Thursday, April 2, 2015

The 'winter that never showed up'... coming to an end....The fourth in a row.
March brought next to nothing, a few somewhat interesting skies as remnants of low pressure systems drifted over, but about enough rain to get the pavement wet.

And a bit of nice cirrus too.

I want to see more skies like this!

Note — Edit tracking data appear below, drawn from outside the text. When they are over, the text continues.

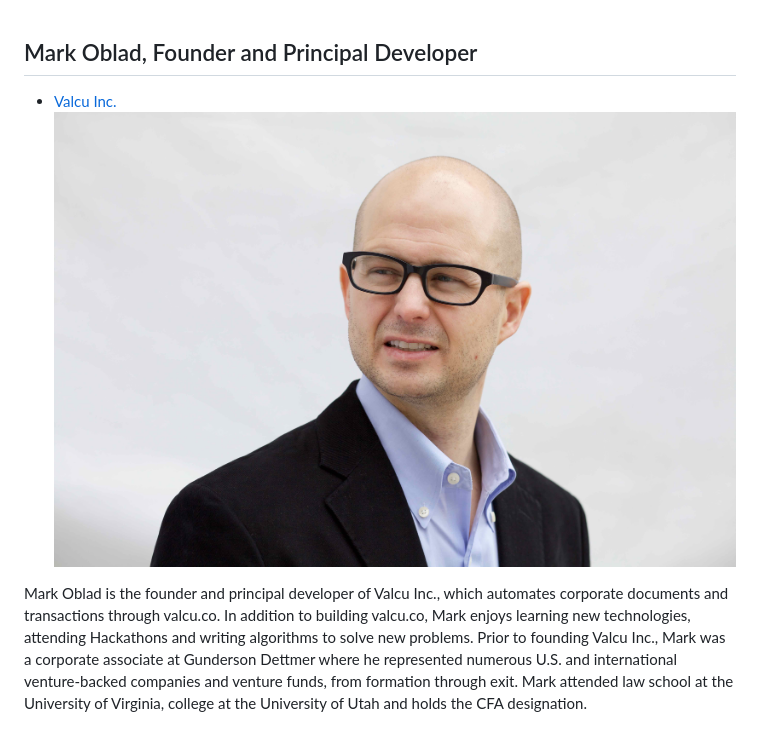
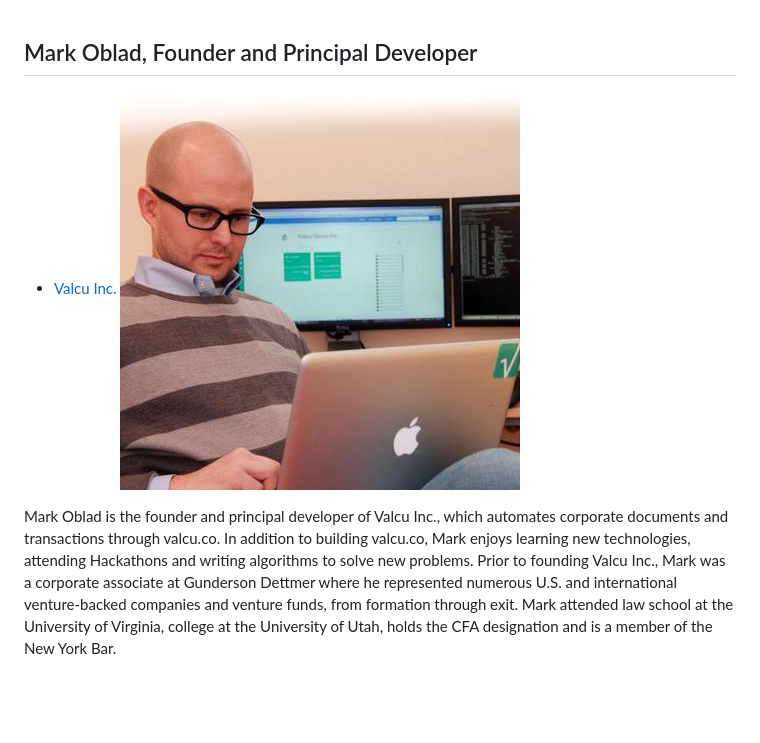
Before and after one commit to HumanDynamics/law.MIT.edu, a Markdown page: people/Mark_Oblad.md, the part around the change. Rendered like a GitHub page; pictures changed too: people/Mark_Oblad_400x400.jpeg (added); blank space fills up the shorter version.

Commit message:
change Mark Oblad photo

```diff
--- a/people/Mark_Oblad.md
+++ b/people/Mark_Oblad.md
@@ -1,5 +1,5 @@
 ## Mark Oblad, Founder and Principal Developer
 * [Valcu Inc.](https://valcu.co/?r=110)
-![markoblad.headshot](https://github.com/HumanDynamics/law.MIT.edu/blob/gh-pages/people/Mark_Oblad-Photo.jpg)
+![markoblad.headshot](https://github.com/HumanDynamics/law.MIT.edu/blob/gh-pages/people/Mark_Oblad_400x400.jpeg)
 
-Mark Oblad is the founder and principal developer of Valcu Inc., which automates corporate documents and transactions through valcu.co. In addition to building valcu.co, Mark enjoys learning new technologies, attending Hackathons and writing algorithms to solve new problems. Prior to founding Valcu Inc., Mark was a corporate associate at Gunderson Dettmer where he represented numerous U.S. and international venture-backed companies and venture funds, from formation through exit. Mark attended law school at the University of Virginia, college at the University of Utah and holds the CFA designation.
+Mark Oblad is the founder and principal developer of Valcu Inc., which automates corporate documents and transactions through valcu.co. In addition to building valcu.co, Mark enjoys learning new technologies, attending Hackathons and writing algorithms to solve new problems. Prior to founding Valcu Inc., Mark was a corporate associate at Gunderson Dettmer where he represented numerous U.S. and international venture-backed companies and venture funds, from formation through exit. Mark attended law school at the University of Virginia, college at the University of Utah, holds the CFA designation and is a member of the New York Bar.
```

In the time I might have spent editing some new batches of stormy gnarly clouds, I did some research. What's been the cause of all this?
It's been dubbed the 'Ridiculously Resilient Ridge' (of high pressure).
To quote from this blog:
"I will, however, speculate on possible implications if the Ridiculously Resilient Ridge is going to be around for the next few decades. While we don’t know if the ridge has formed in the more distant past, we do have a good idea about what California’s climate was like over the past 10,000 years – and it isn’t a pretty picture. It has been very well established that droughts lasting MANY DECADES have come through the area, drying up lakes to the point that trees grew to mature size in their lakebeds, and possibly causing various civilizations in the Southwest to collapse. It’s certainly possible that the Ridge or something like it played a role in those droughts."

[[Canyon De Chelly is probably an example of this:

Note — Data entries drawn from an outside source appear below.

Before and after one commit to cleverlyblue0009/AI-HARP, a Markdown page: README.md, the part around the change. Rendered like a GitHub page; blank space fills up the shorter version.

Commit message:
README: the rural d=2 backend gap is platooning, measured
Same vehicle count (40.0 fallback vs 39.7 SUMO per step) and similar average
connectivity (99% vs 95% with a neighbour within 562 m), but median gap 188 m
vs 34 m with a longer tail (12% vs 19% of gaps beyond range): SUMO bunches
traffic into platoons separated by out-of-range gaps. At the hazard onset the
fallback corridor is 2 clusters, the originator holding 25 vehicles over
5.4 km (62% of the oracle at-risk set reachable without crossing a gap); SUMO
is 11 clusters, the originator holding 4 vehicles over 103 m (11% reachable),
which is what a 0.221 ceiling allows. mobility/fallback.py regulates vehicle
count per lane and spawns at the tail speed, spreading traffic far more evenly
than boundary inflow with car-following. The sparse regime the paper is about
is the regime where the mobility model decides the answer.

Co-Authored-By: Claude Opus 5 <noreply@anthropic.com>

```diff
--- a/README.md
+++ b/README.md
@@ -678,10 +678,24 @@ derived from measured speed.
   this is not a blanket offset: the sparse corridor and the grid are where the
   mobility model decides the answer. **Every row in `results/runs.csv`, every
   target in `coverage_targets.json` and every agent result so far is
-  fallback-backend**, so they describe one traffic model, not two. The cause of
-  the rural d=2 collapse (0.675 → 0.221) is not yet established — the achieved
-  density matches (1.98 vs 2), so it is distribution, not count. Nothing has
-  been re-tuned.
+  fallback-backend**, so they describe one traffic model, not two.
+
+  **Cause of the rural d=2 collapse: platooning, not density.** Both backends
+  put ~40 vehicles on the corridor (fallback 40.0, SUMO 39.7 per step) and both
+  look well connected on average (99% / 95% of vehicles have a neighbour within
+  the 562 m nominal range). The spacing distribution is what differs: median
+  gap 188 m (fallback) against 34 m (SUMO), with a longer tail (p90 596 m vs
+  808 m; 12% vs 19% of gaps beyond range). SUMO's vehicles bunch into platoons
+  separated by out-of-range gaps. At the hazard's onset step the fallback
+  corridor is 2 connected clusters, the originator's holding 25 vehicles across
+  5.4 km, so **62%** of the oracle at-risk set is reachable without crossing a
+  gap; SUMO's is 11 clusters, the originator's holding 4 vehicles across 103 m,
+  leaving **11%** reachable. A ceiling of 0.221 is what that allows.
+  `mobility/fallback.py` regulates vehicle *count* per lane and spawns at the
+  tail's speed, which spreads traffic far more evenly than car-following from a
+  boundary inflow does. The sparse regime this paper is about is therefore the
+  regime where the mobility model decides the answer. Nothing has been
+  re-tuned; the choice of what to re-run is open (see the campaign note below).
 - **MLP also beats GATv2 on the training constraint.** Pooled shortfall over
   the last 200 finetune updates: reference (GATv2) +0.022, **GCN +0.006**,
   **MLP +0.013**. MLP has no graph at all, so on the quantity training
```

About a thousand years ago, there was a serious drought, and many if not most of the SW native americans pulled stakes, and moved to... who knows where?... probably north.]]

Pretty scientific for a guy like me, but understandable, give it a try, there's a nice animation part way down the page:

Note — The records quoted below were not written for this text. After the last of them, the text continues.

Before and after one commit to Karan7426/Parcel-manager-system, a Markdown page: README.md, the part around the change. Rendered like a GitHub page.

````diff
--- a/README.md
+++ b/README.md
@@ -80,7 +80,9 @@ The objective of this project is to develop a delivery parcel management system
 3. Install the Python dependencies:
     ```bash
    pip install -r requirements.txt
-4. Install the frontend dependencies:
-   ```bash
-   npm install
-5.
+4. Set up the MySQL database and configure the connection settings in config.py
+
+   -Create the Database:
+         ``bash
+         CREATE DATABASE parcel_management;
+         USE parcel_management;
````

The RRR is coupled with the 'TTT':
"In the east, we’ve seen its southern-dipping counterpart, which I call the “Terribly Tenacious Trough.”

Here's a map that says it all:

Many other interesting links:


Aspen is running out of snow.


Owens Lake (now Owens Valley) is a prime example of short sighted water use.
The 110-square-mile lakebed has been dry since 1926, 13 years after Los Angeles officials opened an aqueduct that diverted water 200 miles away to the young metropolis. The audacious water grab, memorialized in the 1974 movie Chinatown, turned the lake into a ghostly white alkali void. Winds sweeping down the Sierra Nevada kicked up a toxic brew of arsenic and other carcinogens, carrying it up to 75 miles and threatening the 40,000 residents of the Owens Valley region and beyond with asthma and emphysema — even heart attacks.

“You don’t want to breathe this stuff,” says Schade. “It can kill you.”

-------------------------- - click on 'the memory of water', it'll get you a PDF that's a good read, and it's free.
And in the course of doing some research for another one of my blogs, I came across some other very interesting pages. People like to criticize the government, but some of the services they provide are awesome, in particular the work of NOAA and NWS. Here's a few samples:

There is something here for a wide variety of people - from cloud watchers like me, to pilots, farmers and who knows how many others.

Let's not forget another great government operation - NASA!

(This blog is pretty nice too, if space is your cuppa tea: )

Yes, the ripple effects will be like dominos, one cascading into another.

Drier conditions? More fires. And forest fires start a series of events. The fire leaves the ground unable to absorb any further rain, so if and when it does rain? It doesn't sink in, it creates mudslides.
It takes many years for the land to heal itself... in the meantime....?

The Central Valley loses water, & farming & agriculture shrinks? People lose jobs and maybe move on, towns and businesses dry up. And what does this do to the price of your produce?

4/1 - announced today by order of Gerry Brown - a push for a 25% reduction in water use.
Of course this does not apply to agricultural water use, which is waaay more than consumer use.

One last totally excellent link, marvelous aerial photos:

I'll be back in a month, probably w/ more bad drought news, but with some good skies from my archives.